— TASK GOAL —
What is needed is a verbatim copy of each record below.

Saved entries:
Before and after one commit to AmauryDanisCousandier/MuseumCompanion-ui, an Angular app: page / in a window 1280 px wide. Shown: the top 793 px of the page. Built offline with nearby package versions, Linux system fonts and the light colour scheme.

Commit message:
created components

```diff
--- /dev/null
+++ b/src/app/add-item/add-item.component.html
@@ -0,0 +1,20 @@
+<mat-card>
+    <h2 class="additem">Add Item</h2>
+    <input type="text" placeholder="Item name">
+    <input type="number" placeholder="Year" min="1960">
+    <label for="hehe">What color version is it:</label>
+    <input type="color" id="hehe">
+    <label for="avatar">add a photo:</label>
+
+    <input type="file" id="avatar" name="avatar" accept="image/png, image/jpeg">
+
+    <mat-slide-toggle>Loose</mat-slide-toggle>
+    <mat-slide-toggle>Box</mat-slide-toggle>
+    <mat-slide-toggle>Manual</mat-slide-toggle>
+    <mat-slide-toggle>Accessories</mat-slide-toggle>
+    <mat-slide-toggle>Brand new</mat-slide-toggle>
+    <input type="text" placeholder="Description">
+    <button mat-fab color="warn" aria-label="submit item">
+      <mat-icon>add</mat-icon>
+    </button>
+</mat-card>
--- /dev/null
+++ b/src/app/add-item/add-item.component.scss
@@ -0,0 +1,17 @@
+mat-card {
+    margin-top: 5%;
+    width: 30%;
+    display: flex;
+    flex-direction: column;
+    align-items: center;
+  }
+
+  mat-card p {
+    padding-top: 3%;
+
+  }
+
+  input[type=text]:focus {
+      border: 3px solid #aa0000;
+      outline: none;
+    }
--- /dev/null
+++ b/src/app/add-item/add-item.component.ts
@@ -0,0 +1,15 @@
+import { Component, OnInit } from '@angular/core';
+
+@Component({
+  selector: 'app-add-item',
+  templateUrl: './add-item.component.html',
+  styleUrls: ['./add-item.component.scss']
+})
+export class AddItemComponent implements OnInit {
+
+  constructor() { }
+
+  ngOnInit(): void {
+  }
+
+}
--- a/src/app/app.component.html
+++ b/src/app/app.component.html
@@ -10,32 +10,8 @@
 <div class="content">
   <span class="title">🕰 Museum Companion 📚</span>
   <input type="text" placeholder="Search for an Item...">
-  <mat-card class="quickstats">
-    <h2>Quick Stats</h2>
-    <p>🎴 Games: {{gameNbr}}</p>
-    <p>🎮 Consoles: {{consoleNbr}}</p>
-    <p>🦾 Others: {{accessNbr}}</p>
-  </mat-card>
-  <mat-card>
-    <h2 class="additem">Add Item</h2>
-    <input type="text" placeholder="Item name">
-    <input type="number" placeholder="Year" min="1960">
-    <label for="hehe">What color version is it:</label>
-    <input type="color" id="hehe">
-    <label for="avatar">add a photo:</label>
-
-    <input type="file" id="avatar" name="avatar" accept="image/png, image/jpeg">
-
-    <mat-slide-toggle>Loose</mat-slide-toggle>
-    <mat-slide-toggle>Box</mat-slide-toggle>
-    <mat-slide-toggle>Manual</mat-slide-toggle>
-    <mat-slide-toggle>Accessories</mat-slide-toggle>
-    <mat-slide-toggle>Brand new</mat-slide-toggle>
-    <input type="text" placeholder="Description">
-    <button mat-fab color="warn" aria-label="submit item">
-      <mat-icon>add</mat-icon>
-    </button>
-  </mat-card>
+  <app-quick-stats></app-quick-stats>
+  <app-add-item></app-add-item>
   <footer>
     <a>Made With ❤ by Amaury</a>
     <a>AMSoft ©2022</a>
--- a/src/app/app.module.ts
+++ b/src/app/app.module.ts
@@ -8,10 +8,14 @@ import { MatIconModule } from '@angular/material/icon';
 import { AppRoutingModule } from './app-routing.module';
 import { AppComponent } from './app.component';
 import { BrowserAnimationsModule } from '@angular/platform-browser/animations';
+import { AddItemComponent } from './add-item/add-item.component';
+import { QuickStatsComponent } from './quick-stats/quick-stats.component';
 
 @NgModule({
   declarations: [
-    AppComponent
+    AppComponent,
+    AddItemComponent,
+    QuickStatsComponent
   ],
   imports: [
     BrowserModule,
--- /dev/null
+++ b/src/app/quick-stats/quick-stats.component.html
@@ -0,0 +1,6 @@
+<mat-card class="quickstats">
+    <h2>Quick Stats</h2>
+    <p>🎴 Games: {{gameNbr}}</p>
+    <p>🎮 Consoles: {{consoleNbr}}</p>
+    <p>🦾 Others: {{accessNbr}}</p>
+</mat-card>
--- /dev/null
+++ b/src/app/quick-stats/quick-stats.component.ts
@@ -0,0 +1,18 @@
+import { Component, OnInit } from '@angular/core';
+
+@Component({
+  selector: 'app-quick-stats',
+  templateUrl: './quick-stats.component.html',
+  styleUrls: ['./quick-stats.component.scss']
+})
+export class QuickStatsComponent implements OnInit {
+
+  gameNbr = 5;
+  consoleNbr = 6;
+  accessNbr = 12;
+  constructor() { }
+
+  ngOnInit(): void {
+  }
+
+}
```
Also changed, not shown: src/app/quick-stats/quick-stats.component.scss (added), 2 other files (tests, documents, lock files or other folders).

— OUTPUT OF THE TASK —
Before and after one commit to AmauryDanisCousandier/MuseumCompanion-ui, an Angular app: page / in a window 1280 px wide. Shown: the top 793 px of the page. Built offline with nearby package versions, Linux system fonts and the light colour scheme.

Commit message:
created components

```diff
--- /dev/null
+++ b/src/app/add-item/add-item.component.html
@@ -0,0 +1,20 @@
+<mat-card>
+    <h2 class="additem">Add Item</h2>
+    <input type="text" placeholder="Item name">
+    <input type="number" placeholder="Year" min="1960">
+    <label for="hehe">What color version is it:</label>
+    <input type="color" id="hehe">
+    <label for="avatar">add a photo:</label>
+
+    <input type="file" id="avatar" name="avatar" accept="image/png, image/jpeg">
+
+    <mat-slide-toggle>Loose</mat-slide-toggle>
+    <mat-slide-toggle>Box</mat-slide-toggle>
+    <mat-slide-toggle>Manual</mat-slide-toggle>
+    <mat-slide-toggle>Accessories</mat-slide-toggle>
+    <mat-slide-toggle>Brand new</mat-slide-toggle>
+    <input type="text" placeholder="Description">
+    <button mat-fab color="warn" aria-label="submit item">
+      <mat-icon>add</mat-icon>
+    </button>
+</mat-card>
--- /dev/null
+++ b/src/app/add-item/add-item.component.scss
@@ -0,0 +1,17 @@
+mat-card {
+    margin-top: 5%;
+    width: 30%;
+    display: flex;
+    flex-direction: column;
+    align-items: center;
+  }
+
+  mat-card p {
+    padding-top: 3%;
+
+  }
+
+  input[type=text]:focus {
+      border: 3px solid #aa0000;
+      outline: none;
+    }
--- /dev/null
+++ b/src/app/add-item/add-item.component.ts
@@ -0,0 +1,15 @@
+import { Component, OnInit } from '@angular/core';
+
+@Component({
+  selector: 'app-add-item',
+  templateUrl: './add-item.component.html',
+  styleUrls: ['./add-item.component.scss']
+})
+export class AddItemComponent implements OnInit {
+
+  constructor() { }
+
+  ngOnInit(): void {
+  }
+
+}
--- a/src/app/app.component.html
+++ b/src/app/app.component.html
@@ -10,32 +10,8 @@
 <div class="content">
   <span class="title">🕰 Museum Companion 📚</span>
   <input type="text" placeholder="Search for an Item...">
-  <mat-card class="quickstats">
-    <h2>Quick Stats</h2>
-    <p>🎴 Games: {{gameNbr}}</p>
-    <p>🎮 Consoles: {{consoleNbr}}</p>
-    <p>🦾 Others: {{accessNbr}}</p>
-  </mat-card>
-  <mat-card>
-    <h2 class="additem">Add Item</h2>
-    <input type="text" placeholder="Item name">
-    <input type="number" placeholder="Year" min="1960">
-    <label for="hehe">What color version is it:</label>
-    <input type="color" id="hehe">
-    <label for="avatar">add a photo:</label>
-
-    <input type="file" id="avatar" name="avatar" accept="image/png, image/jpeg">
-
-    <mat-slide-toggle>Loose</mat-slide-toggle>
-    <mat-slide-toggle>Box</mat-slide-toggle>
-    <mat-slide-toggle>Manual</mat-slide-toggle>
-    <mat-slide-toggle>Accessories</mat-slide-toggle>
-    <mat-slide-toggle>Brand new</mat-slide-toggle>
-    <input type="text" placeholder="Description">
-    <button mat-fab color="warn" aria-label="submit item">
-      <mat-icon>add</mat-icon>
-    </button>
-  </mat-card>
+  <app-quick-stats></app-quick-stats>
+  <app-add-item></app-add-item>
   <footer>
     <a>Made With ❤ by Amaury</a>
     <a>AMSoft ©2022</a>
--- a/src/app/app.module.ts
+++ b/src/app/app.module.ts
@@ -8,10 +8,14 @@ import { MatIconModule } from '@angular/material/icon';
 import { AppRoutingModule } from './app-routing.module';
 import { AppComponent } from './app.component';
 import { BrowserAnimationsModule } from '@angular/platform-browser/animations';
+import { AddItemComponent } from './add-item/add-item.component';
+import { QuickStatsComponent } from './quick-stats/quick-stats.component';
 
 @NgModule({
   declarations: [
-    AppComponent
+    AppComponent,
+    AddItemComponent,
+    QuickStatsComponent
   ],
   imports: [
     BrowserModule,
--- /dev/null
+++ b/src/app/quick-stats/quick-stats.component.html
@@ -0,0 +1,6 @@
+<mat-card class="quickstats">
+    <h2>Quick Stats</h2>
+    <p>🎴 Games: {{gameNbr}}</p>
+    <p>🎮 Consoles: {{consoleNbr}}</p>
+    <p>🦾 Others: {{accessNbr}}</p>
+</mat-card>
--- /dev/null
+++ b/src/app/quick-stats/quick-stats.component.ts
@@ -0,0 +1,18 @@
+import { Component, OnInit } from '@angular/core';
+
+@Component({
+  selector: 'app-quick-stats',
+  templateUrl: './quick-stats.component.html',
+  styleUrls: ['./quick-stats.component.scss']
+})
+export class QuickStatsComponent implements OnInit {
+
+  gameNbr = 5;
+  consoleNbr = 6;
+  accessNbr = 12;
+  constructor() { }
+
+  ngOnInit(): void {
+  }
+
+}
```
Also changed, not shown: src/app/quick-stats/quick-stats.component.scss (added), 2 other files (tests, documents, lock files or other folders).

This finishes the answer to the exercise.